2.Medical Liability Reform. On July 28th, the House passed the Help Efficient, Accessible, Low-cost, Timely Healthcare (HEALTH) Act of 2005 (H.R. 5) by a vote of 230-194. The provisions of H.R. 5 include:
limiting non-economic damages in medical malpractice cases at $250,000;
limiting punitive damage awards to the greater of twice economic damages or $250,000;
allowing courts to restrict the payment of attorney contingency fees based upon the size of the award;
setting a statute of limitations of three years after the date of manifestation of injury or one year after the claimant discovers the injury, with certain exceptions;
limiting the liability of manufacturers, distributors, suppliers, and providers of medical products that comply with FDA standards; and
providing periodic payments of future medical damages.
While Senate Majority Leader Bill Frist (R-TN) said in March that he would get medical malpractice legislation through the Senate this year, Senate Judiciary Chairman Arlen Specter (R-PA) recently has stated that the malpractice legislation is stalled in the Senate.
3. Association Health Plans.
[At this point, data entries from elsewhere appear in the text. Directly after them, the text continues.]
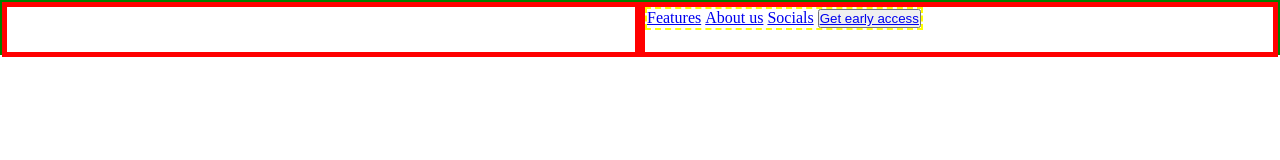
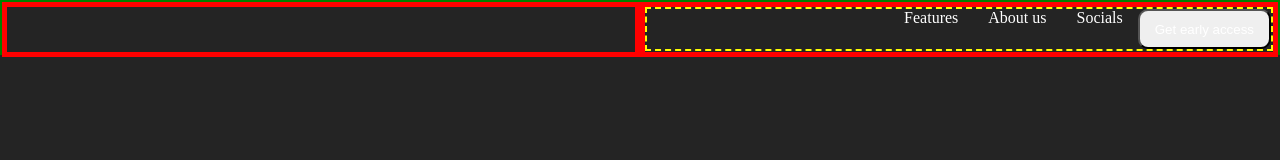
Before and after one commit to ravenlight17/learnMutiny, a website built with Vite: page index.html in a window 1280 px wide. Built offline with nearby package versions, Linux system fonts and the light colour scheme.

Commit message:
navbar setup

```diff
--- a/index.html
+++ b/index.html
@@ -12,11 +12,13 @@
         <div class="logo"></div>
         <nav>
           <ul class="main-navlist">
-            <li class="nav-list"><a href="#">Features</a></li>
-            <li class="nav-list"><a href="#">About us</a></li>
-            <li class="nav-list"><a href="#">Socials</a></li>
+            <li class="nav-list"><a href="#" class="linkWhite">Features</a></li>
+            <li class="nav-list"><a href="#" class="linkWhite">About us</a></li>
+            <li class="nav-list"><a href="#" class="linkWhite">Socials</a></li>
             <li class="nav-list">
-              <button><a href="#">Get early access</a></button>
+              <button class="navBtn">
+                <a href="#" class="linkBlack">Get early access</a>
+              </button>
             </li>
           </ul>
         </nav>
--- a/style.css
+++ b/style.css
@@ -2,6 +2,11 @@
   margin: 0;
   padding: 0;
   box-sizing: border-box;
+}
+
+body,
+html {
+  background-color: #242424;
 }
 
 header {
@@ -20,11 +25,28 @@ nav {
 }
 
 .main-navlist {
-  display: inline-block;
+  display: flex;
   border: 2px dashed yellow;
+  justify-content: right;
 }
 
 .nav-list {
   display: inline-block;
-  align-items: flex-end;
+  list-style: none;
 }
+
+.linkWhite,
+a:link {
+  text-decoration: none;
+  color: white;
+  padding: 15px;
+}
+
+.linkBlack {
+  color: #000000;
+}
+
+.navBtn {
+  height: 40px;
+  border-radius: 10px;
+}
```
On July 26th, the House passed the Small Business Health Fairness Act of 2005 (H.R. 525) by a vote of 263-165. Association Health Plans (AHPs) are group health plans sponsored by trade or business groups that would be governed by ERISA and exempt from most state insurance regulation and consumer protection laws. Business lobby groups support AHPs, but the Blue Cross and Blue Shield Association and consumer advocacy organizations such as Families USA oppose them. The AMA has not yet taken a firm position on them. A companion Senate bill (S. 406) is co-sponsored by Senator Olympia J. Snowe (R-ME) and Senator Jim Talent (R-MO). AHP legislation has passed several times in the House, but has received little interest in the Senate.
4. Prescription Drug Importation. On July 21st, the Senate Committee on Commerce, Science, and Transportation voted 14-8 in favor of an importation amendment to a funding bill reauthorizing the Federal Trade Commission (S. 1392) offered by Senator Olympia J. Snowe (R-ME) and Byron Dorgan (D-ND). The amendment is similar to the Snowe/Dorgan importation bill, the Pharmaceutical Market Access & Drug Safety Act of 2005 (S. 334). The sponsors took this action in an effort to force the Senate to deal with the importation issue, action that has been blocked by the Bush Administration and Congressional leadership.